How did Puerto Ricans acquire the ability to not only adapt to but to thrive in a strange environment?

 

Early stories told by the first generation suggest that Puerto Ricans had a sense of direction and a goal from the moment they reached “allá fuera”. They came to work and to send money back home to help family that had been left behind. Some came to make money to purchase a house back home, others came to build houses and lives here. Perhaps early migrants looked at New York and what Puerto Ricans had accomplished there, and when Hartford became familiar to them, they mastered their physical environment, they decided to stay and make it their home.

In the beginning Puerto Ricans did not consciously plan how to live in the city. Like other migrant groups, they noticed the obvious-that Hartford was an organization of human space based on ethnicity and social class. The “affordable” area seemed uniquely comprised of immigrants, lacking mobility and money. The spaces available for Puerto Ricans in the Clay Hill neighborhood were crowded and run down, and quality of life and mental health suffered accordingly. Waves of Puerto Rican migrant workers could afford little property of their own. Therefore they anchored their cultural personality in objects, places, religion, and language. Click here to listen to Councilman Luis Cotto talk about Racial Lines that divided the neighborhood.

The Puerto Rican community began to create alternative resources and public spaces and agencies that would become their unique signature on the city. Community leaders rose up to catalyze people’s feelings, images and thoughts to establish a tangible environment that was supportive and welcoming. Puerto Ricans adapted and (semi)assimilated, and under favorable conditions won the confidence of the City’s leadership. Migrants used what they had, motivated by the desire to seek opportunities in a freer and more economically viable environment. As Hartford represented this environment, they learned how to command its space and feel at home in it. Amongst all the unfavorable impressions of poverty, drugs, alcohol, and crime, the city offered a unique setting, topography, skyline, odors, street noises, and wide range of temperatures that stimulated the senses as well as the active and reflective mind. The result was a topographical landscape that, although it did not look like their former lush, tropical haven of colorful colonial buildings, felt like and became home. In 1960 Connecticut had 15,247 identified Puerto Ricans, in 1980 CT had 88,361 and in 1990 Connecticut had the 6th largest Puerto Rican population in the states. Hartford had the most concentrated Puerto Rican population. It was 27% Puerto Rican.

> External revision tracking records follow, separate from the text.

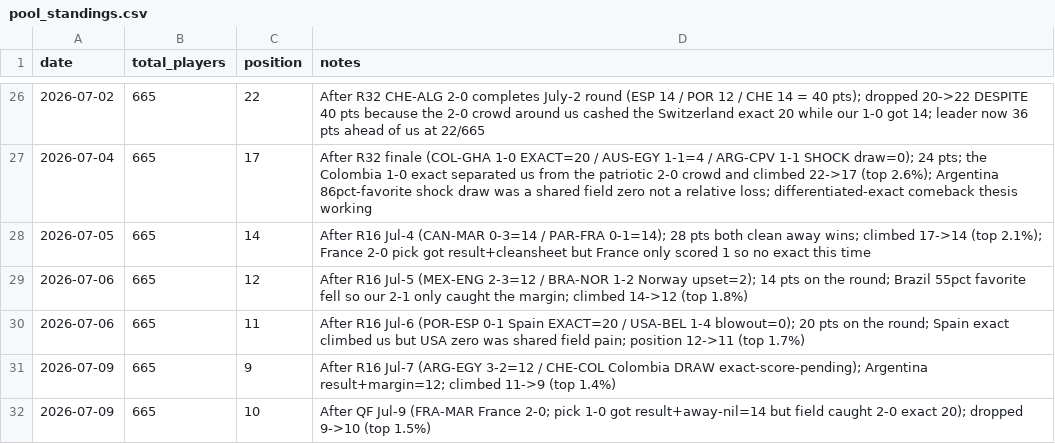
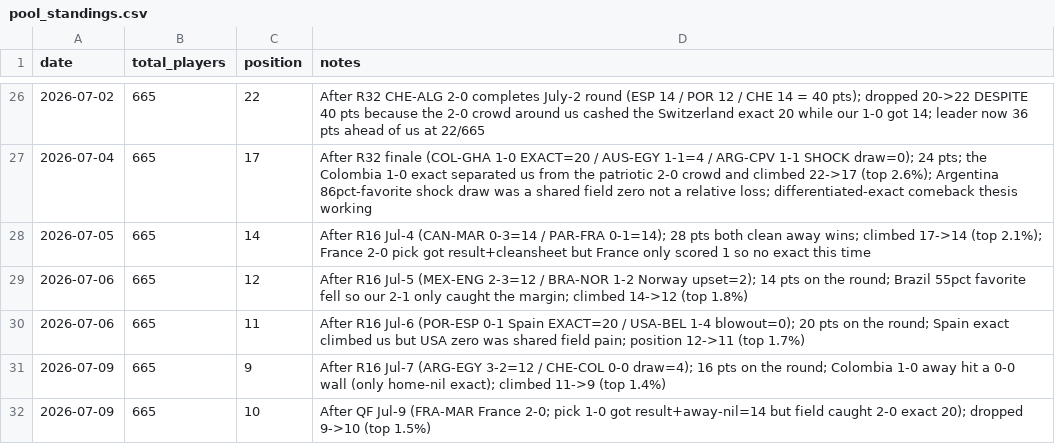
Before and after one commit to julianher/worldcup-2026-polla, a CSV file: data/pool_standings.csv, drawn as a sheet; only a part is shown, gaps mark what is left out.

```diff
--- a/data/pool_standings.csv
+++ b/data/pool_standings.csv
@@ -30,3 +30,3 @@ date,total_players,position,notes
 2026-07-06,665,11,After R16 Jul-6 (POR-ESP 0-1 Spain EXACT=20 / USA-BEL 1-4 blowout=0); 20 pts on the round; Spain exact climbed us but USA zero was shared field pain; position 12->11 (top 1.7%)
-2026-07-09,665,9,After R16 Jul-7 (ARG-EGY 3-2=12 / CHE-COL Colombia DRAW exact-score-pending); Argentina result+margin=12; climbed 11->9 (top 1.4%)
+2026-07-09,665,9,After R16 Jul-7 (ARG-EGY 3-2=12 / CHE-COL 0-0 draw=4); 16 pts on the round; Colombia 1-0 away hit a 0-0 wall (only home-nil exact); climbed 11->9 (top 1.4%)
 2026-07-09,665,10,After QF Jul-9 (FRA-MAR France 2-0; pick 1-0 got result+away-nil=14 but field caught 2-0 exact 20); dropped 9->10 (top 1.5%)
```
Also changed, not shown: data/match_odds_polymarket.csv.
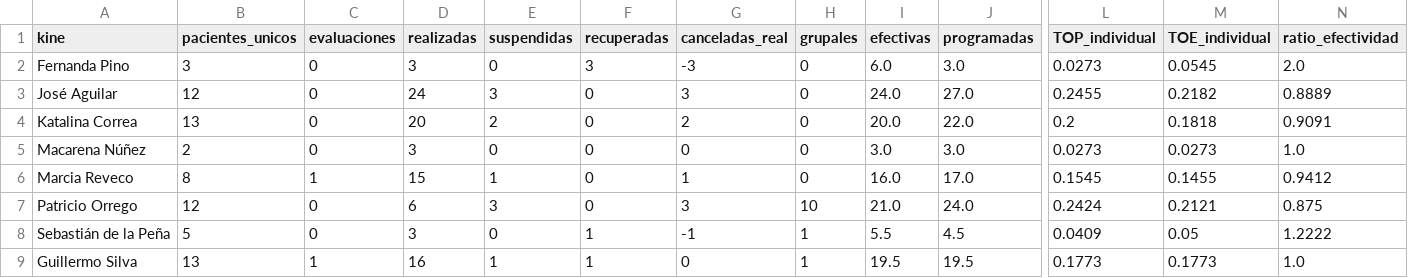
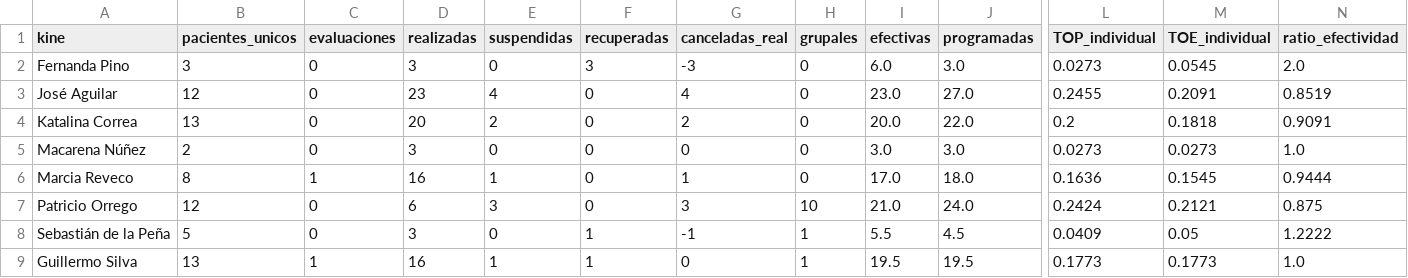
Before and after one commit to SebaNazar/termometro-kinexperience, a CSV file: docs/resumen_2026_08.csv, drawn as a sheet; only a part is shown, gaps mark what is left out; the diff names each change by its address in the sheet, - before the commit and + after, or states it on an @@ line.

```diff
--- a/docs/resumen_2026_08.csv
+++ b/docs/resumen_2026_08.csv
-D3 (realizadas): 24
+D3 (realizadas): 23
-E3 (suspendidas): 3
+E3 (suspendidas): 4
-G3 (canceladas_real): 3
+G3 (canceladas_real): 4
-I3 (efectivas): 24.0
+I3 (efectivas): 23.0
-M3 (TOE_individual): 0.2182
+M3 (TOE_individual): 0.2091
-N3 (ratio_efectividad): 0.8889
+N3 (ratio_efectividad): 0.8519
-D6 (realizadas): 15
+D6 (realizadas): 16
-I6 (efectivas): 16.0
+I6 (efectivas): 17.0
-J6 (programadas): 17.0
+J6 (programadas): 18.0
-L6 (TOP_individual): 0.1545
+L6 (TOP_individual): 0.1636
-M6 (TOE_individual): 0.1455
+M6 (TOE_individual): 0.1545
-N6 (ratio_efectividad): 0.9412
+N6 (ratio_efectividad): 0.9444
```
Also changed, not shown: 3 other files.
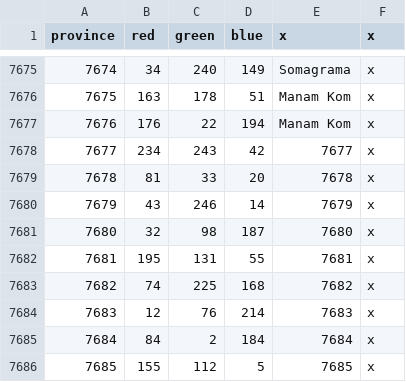
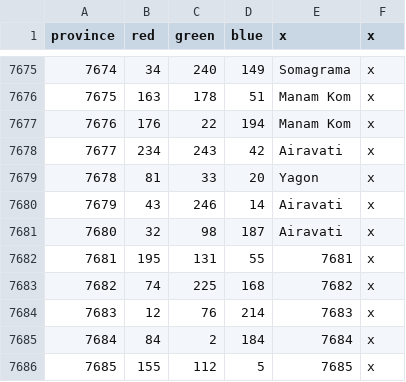
Before and after one commit to The-Triumvirate/Imperium-Universalis, a CSV file: map/definition.csv, drawn as a sheet; only a part is shown, gaps mark what is left out.

```diff
--- a/map/definition.csv
+++ b/map/definition.csv
@@ -7677,6 +7677,6 @@ province;red;green;blue;x;x
 7676;176;22;194;Manam Kom;x
-7677;234;243;42;7677;x
-7678;81;33;20;7678;x
-7679;43;246;14;7679;x
-7680;32;98;187;7680;x
+7677;234;243;42;Airavati;x
+7678;81;33;20;Yagon;x
+7679;43;246;14;Airavati;x
+7680;32;98;187;Airavati;x
 7681;195;131;55;7681;x
```
Also changed, not shown: 15 other files.
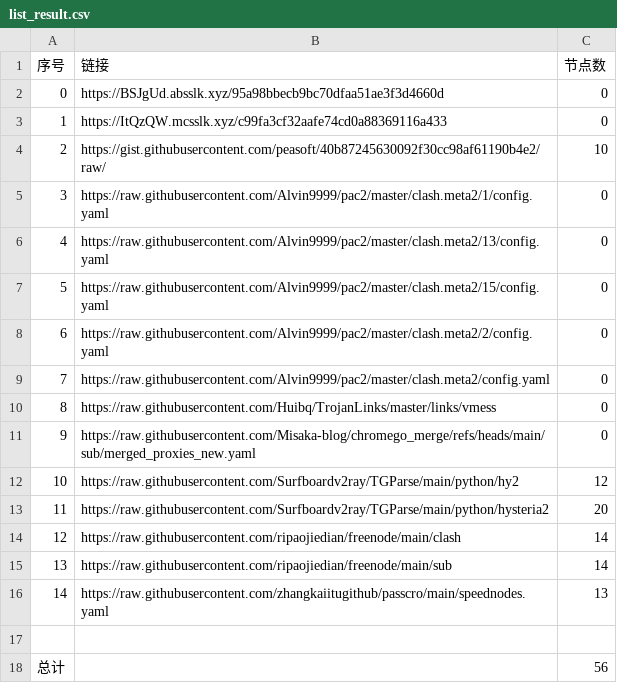
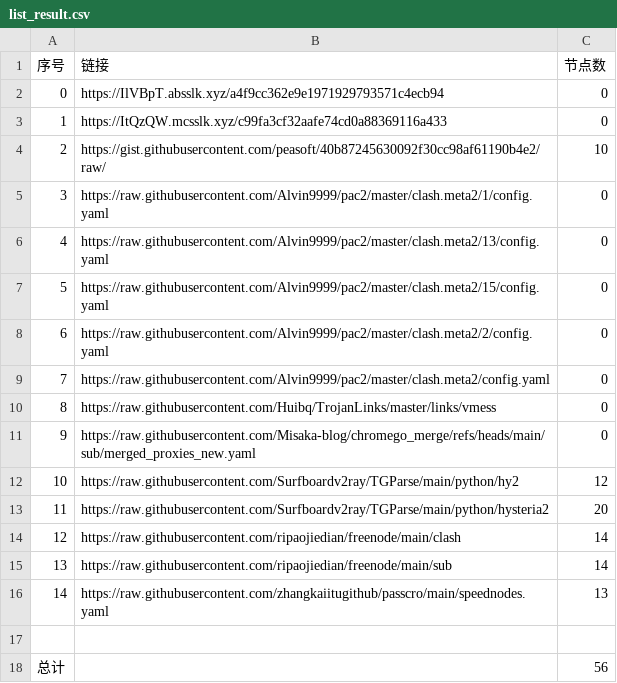
Before and after one commit to this-ooo/nmw, a CSV file: list_result.csv, drawn as a sheet.

```diff
--- a/list_result.csv
+++ b/list_result.csv
@@ -1,3 +1,3 @@
 序号,链接,节点数
-0,https://BSJgUd.absslk.xyz/95a98bbecb9bc70dfaa51ae3f3d4660d,0
+0,https://IlVBpT.absslk.xyz/a4f9cc362e9e1971929793571c4ecb94,0
 1,https://ItQzQW.mcsslk.xyz/c99fa3cf32aafe74cd0a88369116a433,0
```
Also changed, not shown: 15 other files.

Ultimately Puerto Ricans gained the advantage of residential crowding-a socially conscious, gregarious community warmth that has made Hartford one of the largest Puerto Rican communities in the United States. There is no doubt that some migrants were frustrated at the awareness that land and resources were limited, that racial and language discrimination held the masses back. Many were and still are part of the urban poor, frustrated from shuffling in the unemployment and welfare lines, yet the city feels spacious and friendly in its accommodation of them. The social and architectural space of Puerto Ricans in Hartford, with its blightful beauty, tells stories that cannot be overlooked. It offers a heightened awareness of identity and articulates a unique migrant experience that is deeply felt throughout the neighborhoods in which Puerto Ricans settled.